*Assignment*
Each line in the records below that has the word "Analysis" should be copied.

══════════════════════════════

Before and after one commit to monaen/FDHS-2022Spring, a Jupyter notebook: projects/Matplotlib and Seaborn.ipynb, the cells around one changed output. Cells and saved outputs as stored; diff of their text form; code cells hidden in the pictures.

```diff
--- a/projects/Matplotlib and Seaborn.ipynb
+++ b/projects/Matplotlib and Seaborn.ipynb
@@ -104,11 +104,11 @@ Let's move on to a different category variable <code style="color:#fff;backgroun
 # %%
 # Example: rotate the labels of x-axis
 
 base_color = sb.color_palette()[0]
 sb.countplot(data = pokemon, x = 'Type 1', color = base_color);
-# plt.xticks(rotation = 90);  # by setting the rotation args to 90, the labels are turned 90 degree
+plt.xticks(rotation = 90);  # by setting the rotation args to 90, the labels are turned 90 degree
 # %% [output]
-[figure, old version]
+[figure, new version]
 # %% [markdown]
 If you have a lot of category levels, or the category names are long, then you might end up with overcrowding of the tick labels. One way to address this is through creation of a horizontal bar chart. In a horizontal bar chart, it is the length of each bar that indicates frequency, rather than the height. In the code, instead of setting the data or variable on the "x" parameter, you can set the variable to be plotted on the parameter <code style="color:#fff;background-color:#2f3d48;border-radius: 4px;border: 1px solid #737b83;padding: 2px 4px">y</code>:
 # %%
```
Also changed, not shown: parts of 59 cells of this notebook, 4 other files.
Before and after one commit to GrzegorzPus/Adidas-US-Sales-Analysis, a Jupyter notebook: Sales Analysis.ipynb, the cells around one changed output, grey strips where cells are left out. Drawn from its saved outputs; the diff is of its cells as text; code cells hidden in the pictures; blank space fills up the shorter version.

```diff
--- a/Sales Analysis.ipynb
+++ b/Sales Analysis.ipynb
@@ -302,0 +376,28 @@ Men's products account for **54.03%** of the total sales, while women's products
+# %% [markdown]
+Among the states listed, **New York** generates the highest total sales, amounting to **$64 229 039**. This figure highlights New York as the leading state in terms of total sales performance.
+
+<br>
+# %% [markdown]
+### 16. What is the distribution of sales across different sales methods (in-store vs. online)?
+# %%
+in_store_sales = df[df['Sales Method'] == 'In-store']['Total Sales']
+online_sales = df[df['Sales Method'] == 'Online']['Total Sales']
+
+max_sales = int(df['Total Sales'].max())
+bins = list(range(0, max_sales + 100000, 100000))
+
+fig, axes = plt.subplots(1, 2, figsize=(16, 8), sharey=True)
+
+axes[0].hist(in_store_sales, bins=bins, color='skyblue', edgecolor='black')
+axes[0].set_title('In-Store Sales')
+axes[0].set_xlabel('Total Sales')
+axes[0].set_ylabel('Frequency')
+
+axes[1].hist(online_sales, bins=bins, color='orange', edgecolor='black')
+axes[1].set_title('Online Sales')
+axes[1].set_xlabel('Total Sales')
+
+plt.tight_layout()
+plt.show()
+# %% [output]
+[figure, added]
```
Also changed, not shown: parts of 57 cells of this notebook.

══════════════════════════════

*Result for this task*
Before and after one commit to GrzegorzPus/Adidas-US-Sales-Analysis, a Jupyter notebook: Sales Analysis.ipynb, the cells around one changed output, grey strips where cells are left out. Drawn from its saved outputs; the diff is of its cells as text; code cells hidden in the pictures; blank space fills up the shorter version.
--- a/Sales Analysis.ipynb
+++ b/Sales Analysis.ipynb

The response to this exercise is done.